Empty TD element wording
m.b.taylor at bristol.ac.uk
Wed Jun 21 00:34:09 PDT 2006
On Tue, 20 Jun 2006, Edward J. Sabol wrote:
> Mark Taylor wrote:
> > I've had the following misleading wording in the VOTable specification
> > pointed out to me.
> > In section 4.6 it says:
> > In the TABLEDATA data representation, the default representation of
> > a ``null'' value is an empty column (i.e. <TD></TD>); for fields
> > containing arrays, individual ``null'' elements of the array can
> > be specified either by the value specified in the null attribute,
> > or by the "NaN" or "nan" text in place of the expected numeric value.
> > This sentence only applies to certain datatypes; in particular it is
> > not true of integer types (unsignedByte, short, int, long), which fact
> > is made explicit in the relevant paragraphs of section 6.
> > I suggest that (at such time as the next version of the VOTable
> > document is released) the sentence above is withdrawn, or modified to
> > make it clear that it applies only to certain datatypes.
> I have actually been meaning to propose a change to the VOTable specification
> here that would extend the validity of "<TD></TD>" to include integers, so I
> am in agreement with Mark and would strongly favor withdrawing this
> restriction on integer nulls entirely. The only alternative method for
> specifying null integers is to determine some integer value that does not
> exist in the range of valid values for that column and specify that as the
> null value. This is rather impractical and makes it impossible to dump the
> table data a row at a time (such as when querying from a database) in a
> stream-like fashion. Basically, you have to read or scan the whole table (or
> at least just the integer columns) before being able to dump the table in
> VOTable format. Also, I am aware of at least two VOTable implementations that
> ignore this restriction, so perhaps a case could be made that the VOTable
> standard should reflect the reality of existing VOTable implementations. When
> I first came across this restriction on how to encode integer nulls in
> TABLEDATA respresentation some months ago, I spent some time searching the
> mailing list archive and wiki trying to determine why this restriction was
> written into the standard. I could not find any such discussion, though
> perhaps I just did not look hard enough. Could someone here can explain or
> make a positive case for it or point me to some historical dicussion of the
I don't know if the rationale for this decision is written down anywhere,
but I have always assumed it to be as follows: there is no way to
represent a null integer value in the BINARY or FITS variants of
VOTable, since every bit pattern represents a valid integer value.
If you allow empty TD elements for integers then you can't necessarily
transform any TABLEDATA-format VOTable into an equivalent BINARY-
or FITS-format one. Furthermore, it may no longer be possible to

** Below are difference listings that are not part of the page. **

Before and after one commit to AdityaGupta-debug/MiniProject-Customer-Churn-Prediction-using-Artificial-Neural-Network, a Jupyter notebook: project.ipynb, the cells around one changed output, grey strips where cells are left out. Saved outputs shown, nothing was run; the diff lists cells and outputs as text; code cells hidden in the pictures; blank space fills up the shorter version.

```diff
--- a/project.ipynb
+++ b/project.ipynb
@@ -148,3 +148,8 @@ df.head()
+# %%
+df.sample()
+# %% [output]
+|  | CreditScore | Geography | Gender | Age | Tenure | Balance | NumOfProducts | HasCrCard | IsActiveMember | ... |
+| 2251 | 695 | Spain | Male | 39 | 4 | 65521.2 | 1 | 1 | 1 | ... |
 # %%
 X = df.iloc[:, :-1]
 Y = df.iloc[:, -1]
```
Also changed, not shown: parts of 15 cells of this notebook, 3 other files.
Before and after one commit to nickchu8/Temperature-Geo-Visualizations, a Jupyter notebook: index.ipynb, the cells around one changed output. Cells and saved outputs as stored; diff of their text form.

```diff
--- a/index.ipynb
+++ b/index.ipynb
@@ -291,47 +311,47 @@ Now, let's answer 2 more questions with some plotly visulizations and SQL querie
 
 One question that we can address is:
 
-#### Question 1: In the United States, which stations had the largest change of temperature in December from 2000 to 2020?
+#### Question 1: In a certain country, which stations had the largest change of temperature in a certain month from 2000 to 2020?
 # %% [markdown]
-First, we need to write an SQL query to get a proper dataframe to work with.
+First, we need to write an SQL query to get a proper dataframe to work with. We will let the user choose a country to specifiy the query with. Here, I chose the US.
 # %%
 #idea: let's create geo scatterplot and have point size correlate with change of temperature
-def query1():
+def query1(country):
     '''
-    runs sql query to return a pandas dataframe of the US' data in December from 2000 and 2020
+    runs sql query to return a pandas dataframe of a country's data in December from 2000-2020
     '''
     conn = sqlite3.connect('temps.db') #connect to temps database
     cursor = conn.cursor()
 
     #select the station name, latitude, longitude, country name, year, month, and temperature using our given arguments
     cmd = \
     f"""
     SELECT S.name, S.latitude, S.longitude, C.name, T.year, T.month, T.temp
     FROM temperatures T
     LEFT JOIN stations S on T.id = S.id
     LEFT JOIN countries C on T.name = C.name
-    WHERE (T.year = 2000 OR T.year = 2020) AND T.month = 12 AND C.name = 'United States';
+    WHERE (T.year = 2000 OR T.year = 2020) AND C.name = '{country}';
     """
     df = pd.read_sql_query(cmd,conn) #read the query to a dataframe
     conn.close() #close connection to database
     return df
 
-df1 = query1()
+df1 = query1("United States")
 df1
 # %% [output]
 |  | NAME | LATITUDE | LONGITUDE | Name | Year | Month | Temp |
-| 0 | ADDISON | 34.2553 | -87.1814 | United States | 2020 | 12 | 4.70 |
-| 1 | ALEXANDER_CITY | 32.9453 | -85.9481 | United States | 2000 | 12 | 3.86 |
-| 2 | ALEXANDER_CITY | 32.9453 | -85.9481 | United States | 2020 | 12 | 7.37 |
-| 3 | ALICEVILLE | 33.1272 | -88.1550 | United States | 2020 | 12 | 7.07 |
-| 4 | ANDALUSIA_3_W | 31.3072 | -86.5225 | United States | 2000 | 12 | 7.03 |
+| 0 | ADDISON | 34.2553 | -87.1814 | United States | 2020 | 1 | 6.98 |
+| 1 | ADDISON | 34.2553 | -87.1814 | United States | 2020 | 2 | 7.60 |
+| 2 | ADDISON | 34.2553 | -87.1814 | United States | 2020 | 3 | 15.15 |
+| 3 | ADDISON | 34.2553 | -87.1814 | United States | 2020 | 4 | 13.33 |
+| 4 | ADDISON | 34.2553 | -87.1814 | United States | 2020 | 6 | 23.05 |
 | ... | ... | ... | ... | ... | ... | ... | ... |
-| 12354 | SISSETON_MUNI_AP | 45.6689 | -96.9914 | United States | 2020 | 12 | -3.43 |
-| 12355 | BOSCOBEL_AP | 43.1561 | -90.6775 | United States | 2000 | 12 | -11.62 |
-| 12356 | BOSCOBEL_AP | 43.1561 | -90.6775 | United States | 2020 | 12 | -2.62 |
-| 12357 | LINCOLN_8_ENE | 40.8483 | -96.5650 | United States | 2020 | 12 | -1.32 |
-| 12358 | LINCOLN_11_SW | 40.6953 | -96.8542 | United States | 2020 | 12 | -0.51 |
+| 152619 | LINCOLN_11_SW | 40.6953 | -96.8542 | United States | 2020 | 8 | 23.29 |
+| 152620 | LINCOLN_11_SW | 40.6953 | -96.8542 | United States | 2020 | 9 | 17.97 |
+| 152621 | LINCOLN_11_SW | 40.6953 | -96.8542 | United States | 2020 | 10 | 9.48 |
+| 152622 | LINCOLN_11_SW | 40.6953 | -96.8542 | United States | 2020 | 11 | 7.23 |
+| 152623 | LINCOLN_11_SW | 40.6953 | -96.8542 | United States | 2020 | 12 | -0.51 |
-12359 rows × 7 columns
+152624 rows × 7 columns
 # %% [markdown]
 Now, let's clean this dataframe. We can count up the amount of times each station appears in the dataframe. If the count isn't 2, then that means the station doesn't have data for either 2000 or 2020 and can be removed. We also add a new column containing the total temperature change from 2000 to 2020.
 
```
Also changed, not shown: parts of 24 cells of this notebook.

perform a given FITS->VOTable->FITS round trip without loss of
information (since FITS BINTABLE has no way to do the equivalent
of an empty TD), which is an explicit goal of the standard
(see sec 2.3 of the spec).
This argument does not apply to floating point types, since the IEEE
representation specifies certain bit patterns which represent
Not-A-Number values. The empty TD element for floating point values
is just a convenience notation equivalent to <TD>NaN</TD>.
Having said all that, I'm well aware of the fact that it would
often be much easier to be able to use empty TD elements, especially
as you say when streaming out TABLEDATA-format VOTables.
My STIL parser, like many (all?) others will accept empty TD elements
as nulls if it comes across them, and certainly many VOTables out there
use this convention despite the fact that it is not legal.
So there is an argument for relaxing the current ideologically
respectable position and allowing empty TD elements for all datatypes
(though it would probably have the effect of marginalising the
BINARY and FITS variants even more than at present).
I'll leave the discussion, if any, of whether that would be a
good thing to this list - I don't have a strong opinion either way.
Mark Taylor Astronomical Programmer Physics, Bristol University, UK
m.b.taylor at bris.ac.uk +44-117-928-8776 http://www.star.bris.ac.uk/~mbt/
More information about the votable